The Price of Green
The Rhode Island supreme court decided that Toray Plastics and Polytop Corp. have standing (decision here) to challenge the Public Utility Commission’s approval for Deepwater Wind to build a wind farm off of Block Island. Michael McElroy, lawyer for the companies, explains (in the dead-tree version of this morning’s ProJo) why this is important:
We’re pleased with the court’s decision to review the merits of the PUC’s majority approval of the purchase power agreement, especially in light of the fact that National GZrid has recently increased its estimate of the above-market costs of this project from $390 million to between $409 million and $415 million.
As Alex Kuffner of the Journal explains:
The estimates of the above-market costs increased because the cost of natural gas, which provides a third of New England’s power, has gone down because of increased supplies. The starting price in the Deepwater contract is 24.4 cents per kilowatt hour, more than three times the price that National Grid charges Rhode Island consumer through its standard offer rate.

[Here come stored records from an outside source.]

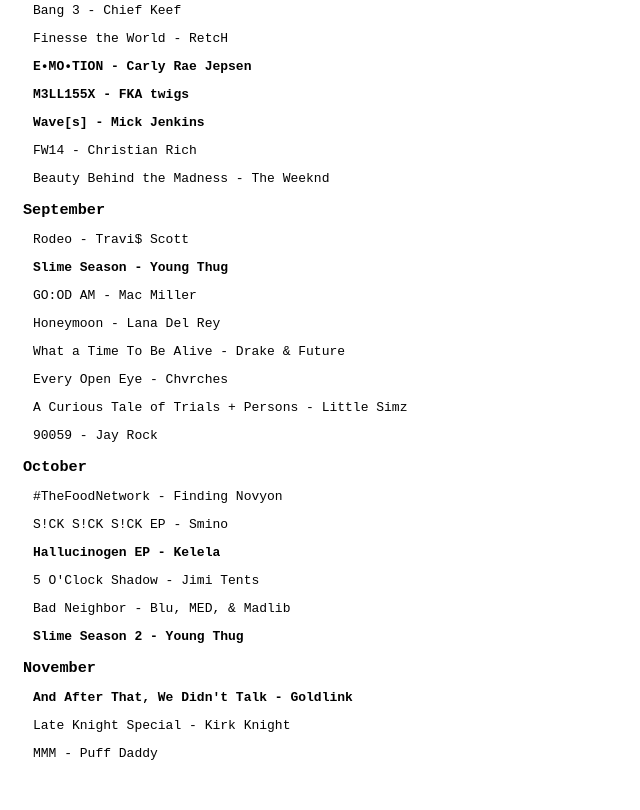
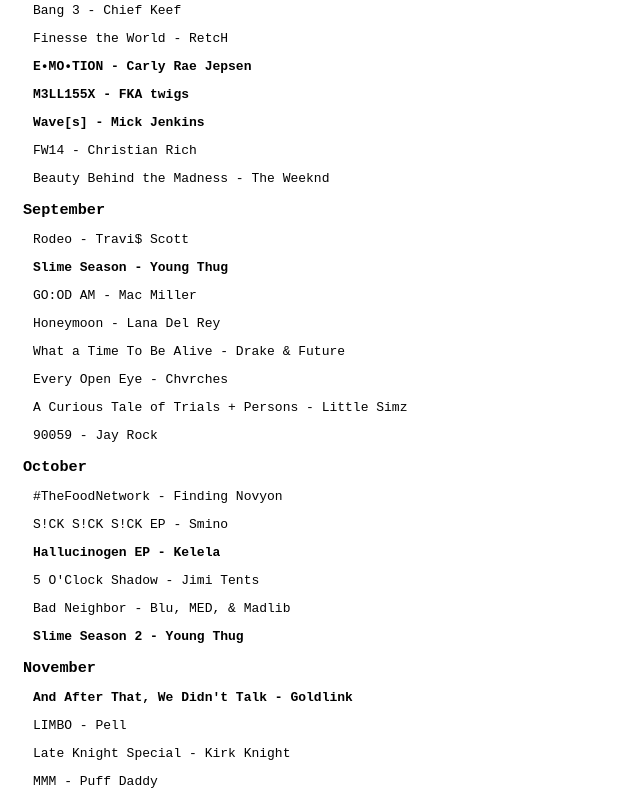
Before and after one commit to gwcmk/favorite-music, a plain HTML site: page index.html in a window 1280 px wide. Shown: the part 1817-2627 px from the top of the page, without its empty margins (0-640 px from the left). Before the commit the page ends 2599 px from the top, so only its background shows below. Drawn offline with Linux system fonts and the light colour scheme.

Commit message:
Updated list

```diff
--- a/index.html
+++ b/index.html
@@ -114,6 +114,7 @@
 				<p class="mixtape-ep"><strong>Slime Season 2 - Young Thug</strong></p>
 			<h3>November</h3>
 				<p class="album"><strong>And After That, We Didn't Talk - Goldlink</strong></p>
+				<p class="album">LIMBO - Pell</p>
 				<p class="album">Late Knight Special - Kirk Knight</p>
 				<p class="mixtape-ep">MMM - Puff Daddy</p>
 	</div>
```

So, to clear it up, the lower energy prices go, the more subsidy (ie; rate-payer’s money) will have to go towards keeping Deepwater Wind “viable.” What a great deal. Wind power is promising and should be tried where it is economically feasible. Massive subsidization on the backs of economically troubled Rhode Islanders is hardly the way to go. At least there’s still a chance (even if it’s a small one) that, thanks to these companies, Rhode Islander’s won’t be stuck with the higher bills.